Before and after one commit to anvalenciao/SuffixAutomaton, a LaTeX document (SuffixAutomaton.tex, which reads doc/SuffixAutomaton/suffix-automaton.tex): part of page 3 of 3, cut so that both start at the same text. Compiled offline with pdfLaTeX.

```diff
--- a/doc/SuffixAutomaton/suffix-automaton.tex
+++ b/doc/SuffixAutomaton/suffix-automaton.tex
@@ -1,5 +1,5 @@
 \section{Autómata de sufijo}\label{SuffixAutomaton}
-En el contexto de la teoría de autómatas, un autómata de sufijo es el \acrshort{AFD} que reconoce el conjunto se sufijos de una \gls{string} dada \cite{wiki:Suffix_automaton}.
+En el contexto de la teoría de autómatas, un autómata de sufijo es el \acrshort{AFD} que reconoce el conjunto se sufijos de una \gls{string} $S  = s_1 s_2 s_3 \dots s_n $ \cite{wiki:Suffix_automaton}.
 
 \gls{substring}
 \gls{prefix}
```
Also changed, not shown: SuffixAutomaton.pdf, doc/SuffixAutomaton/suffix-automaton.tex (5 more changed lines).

WHAT YOU ARE ASKED TO DO.
Without altering a single word, reproduce the entries above.

WRITTEN SOLUTION.
Before and after one commit to anvalenciao/SuffixAutomaton, a LaTeX document (SuffixAutomaton.tex, which reads doc/SuffixAutomaton/suffix-automaton.tex): part of page 3 of 3, cut so that both start at the same text. Compiled offline with pdfLaTeX.

```diff
--- a/doc/SuffixAutomaton/suffix-automaton.tex
+++ b/doc/SuffixAutomaton/suffix-automaton.tex
@@ -1,5 +1,5 @@
 \section{Autómata de sufijo}\label{SuffixAutomaton}
-En el contexto de la teoría de autómatas, un autómata de sufijo es el \acrshort{AFD} que reconoce el conjunto se sufijos de una \gls{string} dada \cite{wiki:Suffix_automaton}.
+En el contexto de la teoría de autómatas, un autómata de sufijo es el \acrshort{AFD} que reconoce el conjunto se sufijos de una \gls{string} $S  = s_1 s_2 s_3 \dots s_n $ \cite{wiki:Suffix_automaton}.
 
 \gls{substring}
 \gls{prefix}
```
Also changed, not shown: SuffixAutomaton.pdf, doc/SuffixAutomaton/suffix-automaton.tex (5 more changed lines).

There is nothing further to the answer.